This is a strange and interesting little film that mostly takes place without dialogue and in these two crappy apartments. Most surprisingly, and kind of bizarrely, the woman breaks into these musical song and dance numbers all over the apartment building! She sings and dances in the elevator, the halls, stairwells and all in colorful dresses to the music of Grace Chang from the '50s.

These fantasy musical numbers have color that is bright and eye catching when the rest of the film is shot kind of drab and grey. Toss in the epidemic of "Taipei Fever", an illness that makes people think they are cockroaches and causes them burrow into closets or other lightless areas and you see what I mean when I say there are some interesting story elements in The Hole.

The Hole is all at once an odd, end of the world drama, a romance, a musical that equates to another wonderful movie from one of the world’s most unique cinematic voices—Tsai Ming-Liang.

Monday, October 02, 2006


With the German film Head-On (2004), writer/director Fatih Akin has fashioned a film that is powerful, intense, gloomy, romantic and drowning in the kind of despair that you only get to witness in movies from another country. Head-On is just so unrelenting in its bleak outlook on life that there is no way in the world it would have been made by Hollywood.

Head-On is a great movie and all, but I wonder sometimes why I subject myself to such heavy, unrelenting stories when I could just be watching The Guardian like all the other multiplex loving drones. The answer: deep down (well not that deep as this is a surface love) I love film and the experience of cinema and I don’t care if it’s fun and laughs or tears and anguish that is on display. If a movie is good—I want to see it.

Sometimes film is a raw, painful and harsh experience that doesn’t uplift you in the end. Real life doesn’t always have happy endings. Films like Head-On make me realize just how sugarcoated the entire Hollywood mentality is. I don't need happy endings or sugary romances all the time, I do need good movies.

Head-On is a romance as two people come together in Hamburg and go on a swirling, out of control relationship that is doomed from the moment the pair meet in a mental hospital after both attempt to kill themselves. You’d think that a couple meeting after committing suicide would have nothing left but good times ahead of them, right? Yeah, sure.

Sibel is a beautiful young Turkish woman who is so desperate to get out of her stifling, conservative family she begs Cahit to marry her despite the fact he’s twice her age and basically a step above bumland. Cahit is Turkish and that will please her family. Sibel wants to go out and have sex with lots of guys, do drugs and live it up while pretending to be married. Cahit is drunkenly buried in the grief of his wife dying.
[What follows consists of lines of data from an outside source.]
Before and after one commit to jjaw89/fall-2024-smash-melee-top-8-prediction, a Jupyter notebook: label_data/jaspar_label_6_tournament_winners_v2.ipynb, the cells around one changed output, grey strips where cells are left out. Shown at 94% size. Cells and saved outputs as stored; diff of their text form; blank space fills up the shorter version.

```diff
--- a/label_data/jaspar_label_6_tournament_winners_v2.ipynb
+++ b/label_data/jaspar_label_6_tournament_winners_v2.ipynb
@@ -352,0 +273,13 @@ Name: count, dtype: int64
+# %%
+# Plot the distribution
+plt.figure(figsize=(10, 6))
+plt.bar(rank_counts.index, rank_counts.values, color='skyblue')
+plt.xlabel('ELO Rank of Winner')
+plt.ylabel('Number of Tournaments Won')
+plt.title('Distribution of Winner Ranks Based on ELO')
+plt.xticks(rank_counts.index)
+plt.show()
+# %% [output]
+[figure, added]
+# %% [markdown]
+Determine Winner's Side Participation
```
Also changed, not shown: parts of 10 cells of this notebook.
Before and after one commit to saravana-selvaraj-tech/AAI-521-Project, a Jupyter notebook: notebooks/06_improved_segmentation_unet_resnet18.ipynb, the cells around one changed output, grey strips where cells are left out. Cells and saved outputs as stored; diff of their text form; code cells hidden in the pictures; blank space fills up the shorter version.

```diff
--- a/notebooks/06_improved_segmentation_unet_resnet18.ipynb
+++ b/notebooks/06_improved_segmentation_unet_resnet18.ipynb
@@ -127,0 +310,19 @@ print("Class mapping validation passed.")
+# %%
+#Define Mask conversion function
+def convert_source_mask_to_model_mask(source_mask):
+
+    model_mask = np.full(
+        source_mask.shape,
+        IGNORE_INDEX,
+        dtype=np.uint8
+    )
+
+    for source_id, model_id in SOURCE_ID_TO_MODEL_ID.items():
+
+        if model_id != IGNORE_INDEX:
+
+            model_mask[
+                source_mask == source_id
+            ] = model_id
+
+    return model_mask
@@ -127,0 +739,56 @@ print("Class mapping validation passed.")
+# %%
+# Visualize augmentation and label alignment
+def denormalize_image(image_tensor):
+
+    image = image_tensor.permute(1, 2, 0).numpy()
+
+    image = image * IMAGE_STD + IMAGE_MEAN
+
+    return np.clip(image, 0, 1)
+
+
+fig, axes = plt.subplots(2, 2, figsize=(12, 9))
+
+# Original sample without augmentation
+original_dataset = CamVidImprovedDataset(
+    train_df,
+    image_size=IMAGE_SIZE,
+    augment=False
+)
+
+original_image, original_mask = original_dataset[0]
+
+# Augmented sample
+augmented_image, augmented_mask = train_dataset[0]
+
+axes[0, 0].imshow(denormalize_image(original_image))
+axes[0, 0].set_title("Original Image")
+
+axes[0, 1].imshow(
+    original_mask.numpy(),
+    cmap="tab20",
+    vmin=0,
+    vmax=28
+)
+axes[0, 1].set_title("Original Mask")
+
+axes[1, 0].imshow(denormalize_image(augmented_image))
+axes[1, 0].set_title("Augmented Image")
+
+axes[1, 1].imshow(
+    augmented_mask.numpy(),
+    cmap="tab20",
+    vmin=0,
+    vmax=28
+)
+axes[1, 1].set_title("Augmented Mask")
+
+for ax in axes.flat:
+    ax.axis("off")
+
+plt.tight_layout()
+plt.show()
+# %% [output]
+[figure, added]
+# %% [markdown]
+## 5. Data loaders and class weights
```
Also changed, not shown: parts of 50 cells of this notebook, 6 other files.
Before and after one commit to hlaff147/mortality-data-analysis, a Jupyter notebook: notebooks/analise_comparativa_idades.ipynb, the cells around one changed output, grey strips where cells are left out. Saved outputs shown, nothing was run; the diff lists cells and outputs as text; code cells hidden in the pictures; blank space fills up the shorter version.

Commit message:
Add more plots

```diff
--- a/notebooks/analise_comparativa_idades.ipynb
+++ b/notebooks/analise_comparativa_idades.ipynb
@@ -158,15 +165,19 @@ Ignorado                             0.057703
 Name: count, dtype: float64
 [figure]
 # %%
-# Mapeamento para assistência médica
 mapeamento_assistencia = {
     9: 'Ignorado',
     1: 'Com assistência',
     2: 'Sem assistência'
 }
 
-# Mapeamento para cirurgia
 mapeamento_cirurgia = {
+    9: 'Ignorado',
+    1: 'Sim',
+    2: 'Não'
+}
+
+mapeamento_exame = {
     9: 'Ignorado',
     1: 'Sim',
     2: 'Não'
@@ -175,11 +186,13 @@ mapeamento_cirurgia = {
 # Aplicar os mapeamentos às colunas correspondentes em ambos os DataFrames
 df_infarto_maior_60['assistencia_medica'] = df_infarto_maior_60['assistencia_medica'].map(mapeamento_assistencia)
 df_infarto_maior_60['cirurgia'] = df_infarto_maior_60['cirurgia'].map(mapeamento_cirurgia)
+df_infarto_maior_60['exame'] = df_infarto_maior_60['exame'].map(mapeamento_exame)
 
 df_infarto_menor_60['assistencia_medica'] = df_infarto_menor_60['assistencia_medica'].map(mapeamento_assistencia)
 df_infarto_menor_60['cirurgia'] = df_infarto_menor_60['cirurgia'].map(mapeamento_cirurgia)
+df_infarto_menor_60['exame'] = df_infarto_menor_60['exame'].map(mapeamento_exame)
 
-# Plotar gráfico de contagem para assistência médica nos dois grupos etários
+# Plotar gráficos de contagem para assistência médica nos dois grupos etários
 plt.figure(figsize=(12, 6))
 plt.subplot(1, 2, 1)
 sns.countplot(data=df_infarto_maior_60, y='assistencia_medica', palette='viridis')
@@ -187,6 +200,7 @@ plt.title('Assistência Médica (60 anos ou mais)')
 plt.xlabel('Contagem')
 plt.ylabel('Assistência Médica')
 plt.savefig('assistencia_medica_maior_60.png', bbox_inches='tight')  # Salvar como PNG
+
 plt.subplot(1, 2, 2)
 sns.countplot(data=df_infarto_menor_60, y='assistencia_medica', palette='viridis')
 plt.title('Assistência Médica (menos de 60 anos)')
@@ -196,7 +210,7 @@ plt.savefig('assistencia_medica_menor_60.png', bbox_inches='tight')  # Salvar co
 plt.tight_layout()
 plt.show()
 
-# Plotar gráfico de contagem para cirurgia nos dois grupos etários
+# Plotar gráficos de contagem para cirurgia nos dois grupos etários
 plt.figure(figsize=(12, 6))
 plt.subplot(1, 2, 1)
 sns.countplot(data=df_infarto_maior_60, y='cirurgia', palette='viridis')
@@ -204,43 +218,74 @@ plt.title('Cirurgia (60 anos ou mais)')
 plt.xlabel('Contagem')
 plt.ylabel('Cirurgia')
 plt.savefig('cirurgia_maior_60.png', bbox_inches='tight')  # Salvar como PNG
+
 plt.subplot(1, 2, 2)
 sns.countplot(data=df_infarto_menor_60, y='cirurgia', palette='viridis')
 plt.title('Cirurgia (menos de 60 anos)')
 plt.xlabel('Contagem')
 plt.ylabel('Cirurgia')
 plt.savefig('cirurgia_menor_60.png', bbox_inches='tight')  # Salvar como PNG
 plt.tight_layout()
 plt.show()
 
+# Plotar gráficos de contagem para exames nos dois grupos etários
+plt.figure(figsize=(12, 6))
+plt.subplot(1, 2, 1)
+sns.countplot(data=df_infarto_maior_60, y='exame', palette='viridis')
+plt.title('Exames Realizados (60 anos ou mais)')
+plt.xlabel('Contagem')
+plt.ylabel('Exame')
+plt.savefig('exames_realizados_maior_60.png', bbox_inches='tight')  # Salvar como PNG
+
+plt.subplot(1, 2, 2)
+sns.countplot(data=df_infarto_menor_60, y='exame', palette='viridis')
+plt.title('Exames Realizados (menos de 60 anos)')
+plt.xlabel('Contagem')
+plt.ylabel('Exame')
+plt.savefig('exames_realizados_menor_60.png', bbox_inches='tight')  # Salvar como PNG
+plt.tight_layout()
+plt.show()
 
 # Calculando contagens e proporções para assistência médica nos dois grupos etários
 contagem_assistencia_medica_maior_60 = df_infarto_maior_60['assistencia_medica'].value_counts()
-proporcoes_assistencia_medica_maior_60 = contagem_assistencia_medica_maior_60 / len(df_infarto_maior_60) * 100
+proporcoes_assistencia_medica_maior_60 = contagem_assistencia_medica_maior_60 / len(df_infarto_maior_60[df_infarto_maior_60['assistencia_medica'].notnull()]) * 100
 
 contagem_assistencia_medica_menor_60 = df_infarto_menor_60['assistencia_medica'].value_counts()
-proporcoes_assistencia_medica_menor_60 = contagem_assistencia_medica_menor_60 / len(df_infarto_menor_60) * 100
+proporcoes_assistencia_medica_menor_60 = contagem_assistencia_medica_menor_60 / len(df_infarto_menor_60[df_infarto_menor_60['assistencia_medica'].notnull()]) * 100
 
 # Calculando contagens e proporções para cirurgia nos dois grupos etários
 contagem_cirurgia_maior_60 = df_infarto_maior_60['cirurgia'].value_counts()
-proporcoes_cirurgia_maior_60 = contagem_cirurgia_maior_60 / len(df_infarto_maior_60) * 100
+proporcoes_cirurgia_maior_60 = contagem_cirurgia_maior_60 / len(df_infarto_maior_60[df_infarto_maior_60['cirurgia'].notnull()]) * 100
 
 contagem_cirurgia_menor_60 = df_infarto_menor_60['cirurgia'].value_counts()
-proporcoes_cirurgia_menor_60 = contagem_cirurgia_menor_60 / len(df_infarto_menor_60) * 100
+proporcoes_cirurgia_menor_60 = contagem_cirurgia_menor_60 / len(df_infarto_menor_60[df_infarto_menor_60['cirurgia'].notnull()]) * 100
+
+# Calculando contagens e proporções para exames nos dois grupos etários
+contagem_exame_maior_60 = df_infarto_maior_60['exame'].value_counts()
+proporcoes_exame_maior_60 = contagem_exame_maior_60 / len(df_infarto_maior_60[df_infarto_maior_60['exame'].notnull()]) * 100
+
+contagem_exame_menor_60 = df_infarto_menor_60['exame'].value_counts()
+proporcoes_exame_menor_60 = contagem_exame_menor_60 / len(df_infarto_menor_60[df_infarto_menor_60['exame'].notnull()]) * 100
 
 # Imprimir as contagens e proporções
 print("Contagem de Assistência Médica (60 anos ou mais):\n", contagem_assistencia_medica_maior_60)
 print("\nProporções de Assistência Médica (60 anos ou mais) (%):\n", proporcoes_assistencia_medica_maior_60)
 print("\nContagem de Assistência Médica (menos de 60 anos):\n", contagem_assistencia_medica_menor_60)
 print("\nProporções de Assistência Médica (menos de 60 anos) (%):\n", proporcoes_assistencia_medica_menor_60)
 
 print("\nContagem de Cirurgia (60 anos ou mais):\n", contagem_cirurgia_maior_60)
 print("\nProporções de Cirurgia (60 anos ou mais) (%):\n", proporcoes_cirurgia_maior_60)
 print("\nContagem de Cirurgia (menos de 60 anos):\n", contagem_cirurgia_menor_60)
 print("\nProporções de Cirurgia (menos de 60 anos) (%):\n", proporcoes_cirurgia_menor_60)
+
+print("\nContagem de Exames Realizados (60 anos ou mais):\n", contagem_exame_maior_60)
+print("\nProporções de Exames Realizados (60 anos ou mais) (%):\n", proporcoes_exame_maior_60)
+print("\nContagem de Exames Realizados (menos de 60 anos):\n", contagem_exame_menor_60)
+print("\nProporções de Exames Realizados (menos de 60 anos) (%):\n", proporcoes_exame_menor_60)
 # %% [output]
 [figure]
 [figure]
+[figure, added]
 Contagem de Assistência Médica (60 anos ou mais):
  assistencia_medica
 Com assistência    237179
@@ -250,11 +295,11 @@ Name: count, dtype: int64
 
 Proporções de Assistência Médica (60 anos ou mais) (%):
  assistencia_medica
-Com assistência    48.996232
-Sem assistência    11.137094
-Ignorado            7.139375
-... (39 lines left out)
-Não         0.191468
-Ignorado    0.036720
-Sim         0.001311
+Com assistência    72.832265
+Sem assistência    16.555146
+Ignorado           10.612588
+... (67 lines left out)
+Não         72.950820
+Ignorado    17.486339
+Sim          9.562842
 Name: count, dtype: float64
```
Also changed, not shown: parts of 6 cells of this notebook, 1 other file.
It’s a match made in heaven afterall as Sabil convinces Cahit of marriage after she sticks a shard of broken glass into her veins. Didn’t I say this was a romance?

Head-On does not flinch. Not once. It swims in so much despair from beginning to end that I felt a wave of gloom weighing me down when it ended. There are moments when you feel hope in your heart for these two lost people but Akin doesn’t want to make that kind of film. Head-On will stick to you for days after you have seen it—can a film like The Guardian say the same?

is one of the saddest, most depressing films I’ve seen all year, but it’s also one of the best, as I admire a film that is brave enough to look despair in the face and not look away.